Pheochromocytomas and related Paragangliomas
Catecholamine-producing tumors may arise in the adrenal medulla (pheochromocytomas) or in extraadrenal chromaffin cells (paragangliomas). Their prevalence is about 0.1% in patients with hypertension and 4% in patients with a fortuitously discovered adrenal mass.
These tumors may be sporadic or part of any of several genetic diseases: familial pheochromocytoma-paraganglioma syndromes, multiple endocrine neoplasia type 2, neurofibromatosis 1 and von Hippel-Lindau disease.
Familial cases are diagnosed earlier and are more frequently bilateral and recurring than sporadic cases. The most specific and sensitive diagnostic test for the tumor is the determination of plasma or urinary metanephrines. The tumor can be located by computed tomography, magnetic resonance imaging and metaiodobenzylguanidine scintigraphy. Treatment is resection of the tumor, generally by laparoscopic surgery.

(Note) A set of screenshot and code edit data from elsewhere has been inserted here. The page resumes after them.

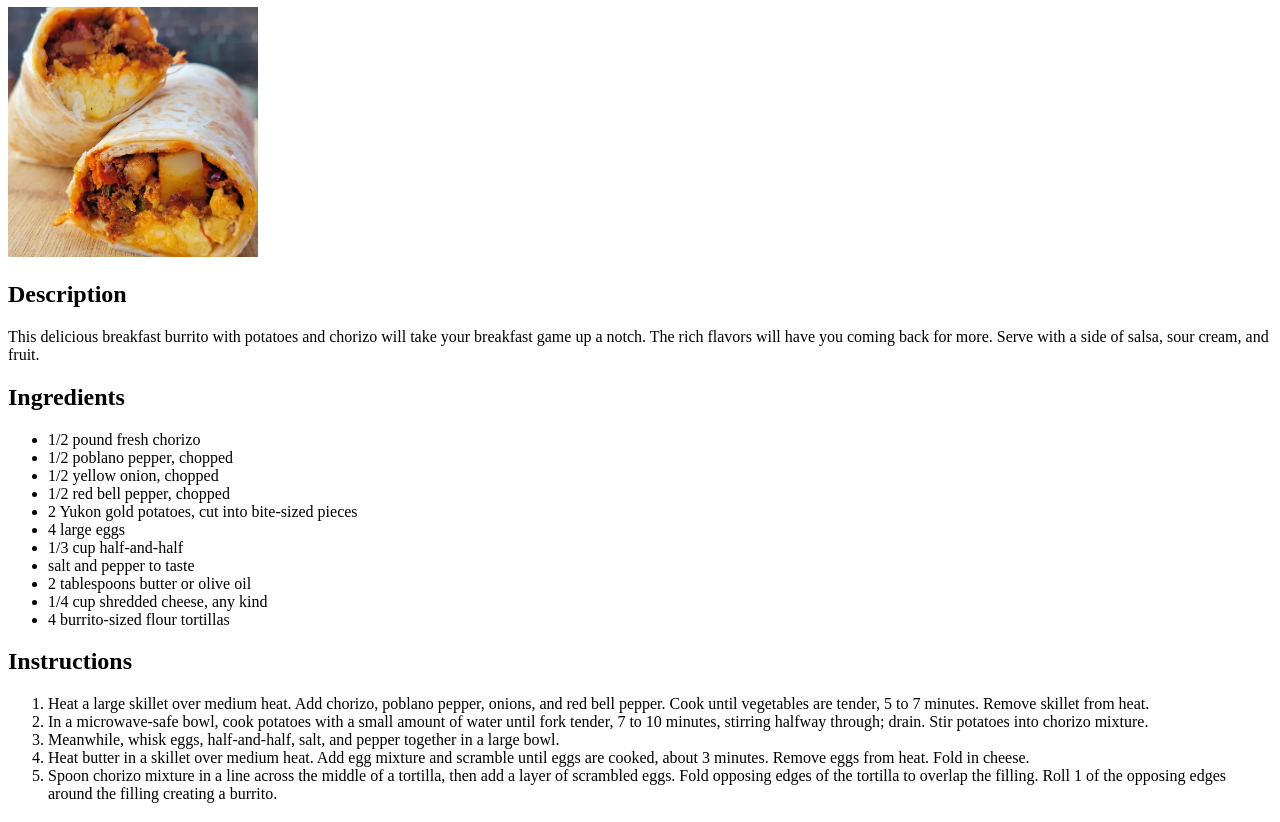
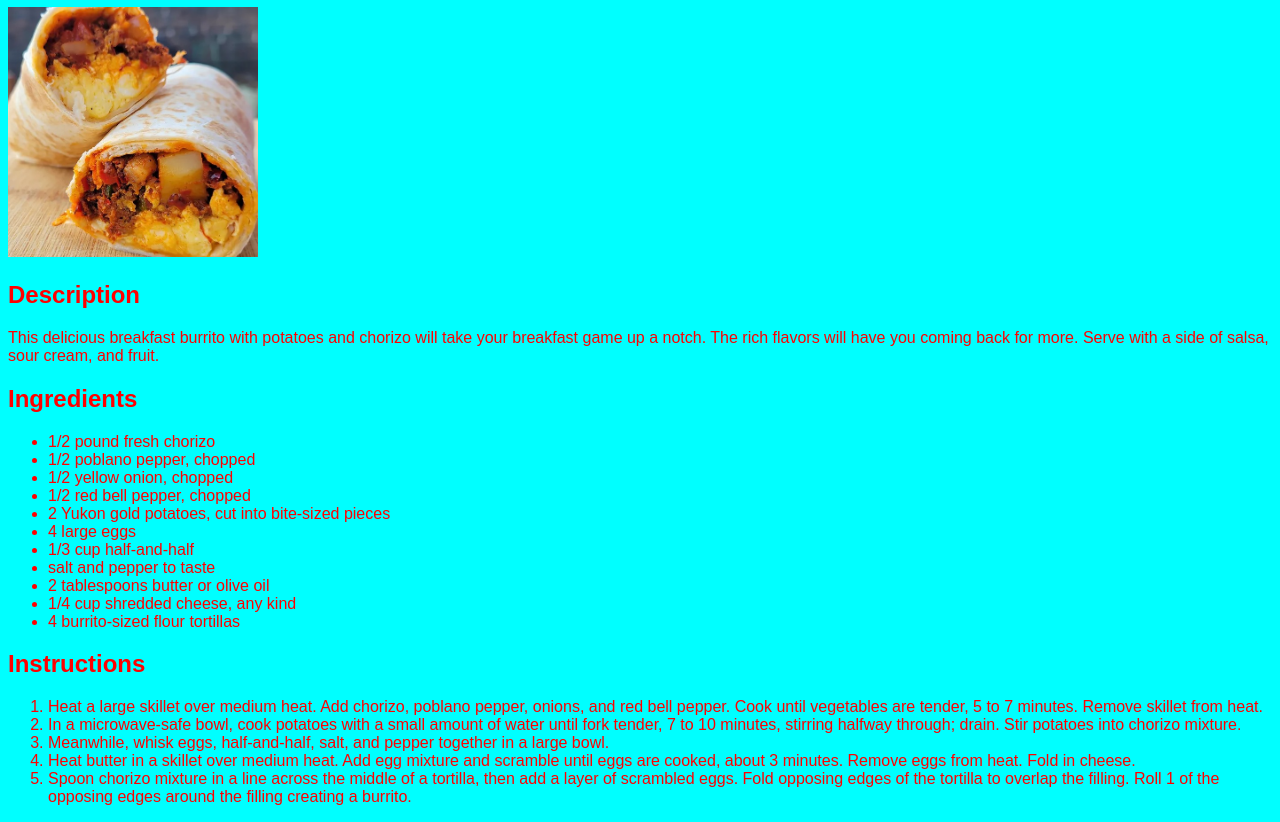
Before and after one commit to neej1979/odin-recipes, a plain HTML site: page recipes/breakfast_burrito.html in a window 1280 px wide. Shown: the part 73-895 px from the top of the page. Drawn offline with Linux system fonts and the light colour scheme.

Commit message:
Added some basic styles

```diff
--- a/recipes/breakfast_burrito.html
+++ b/recipes/breakfast_burrito.html
@@ -4,6 +4,7 @@
     <meta charset="UTF-8">
     <meta name="viewport" content="width=device-width, initial-scale=1.0">
     <title>Breakfast Burrito with Potatoes and Chorizo</title>
+    <link rel="stylesheet" href="../style.css">
 </head>
 <body>
     <h1>Breakfast Burrito with Potatoes and Chorizo</h1>
--- /dev/null
+++ b/style.css
@@ -0,0 +1,5 @@
+html {
+    font-family: Arial, Helvetica, sans-serif;
+    background-color: aqua;
+    color: red;
+}
```
Also changed, not shown: index.html (+1 -0 lines), recipes/french_toast.html (+1 -0 lines), recipes/lasagna.html (+1 -0 lines).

About 10% of tumors are malignant either at first operation or during follow-up, malignancy being diagnosed by the presence of lymph node, visceral or bone metastases. Recurrences and malignancy are more frequent in cases with large or extraadrenal tumors. Treatment for malignant recurrence includes surgery, therapeutic embolization, chemotherapy and metabolic radiotherapy. Patients, especially those with familial or extraadrenal tumors, should be followed-up indefinitely.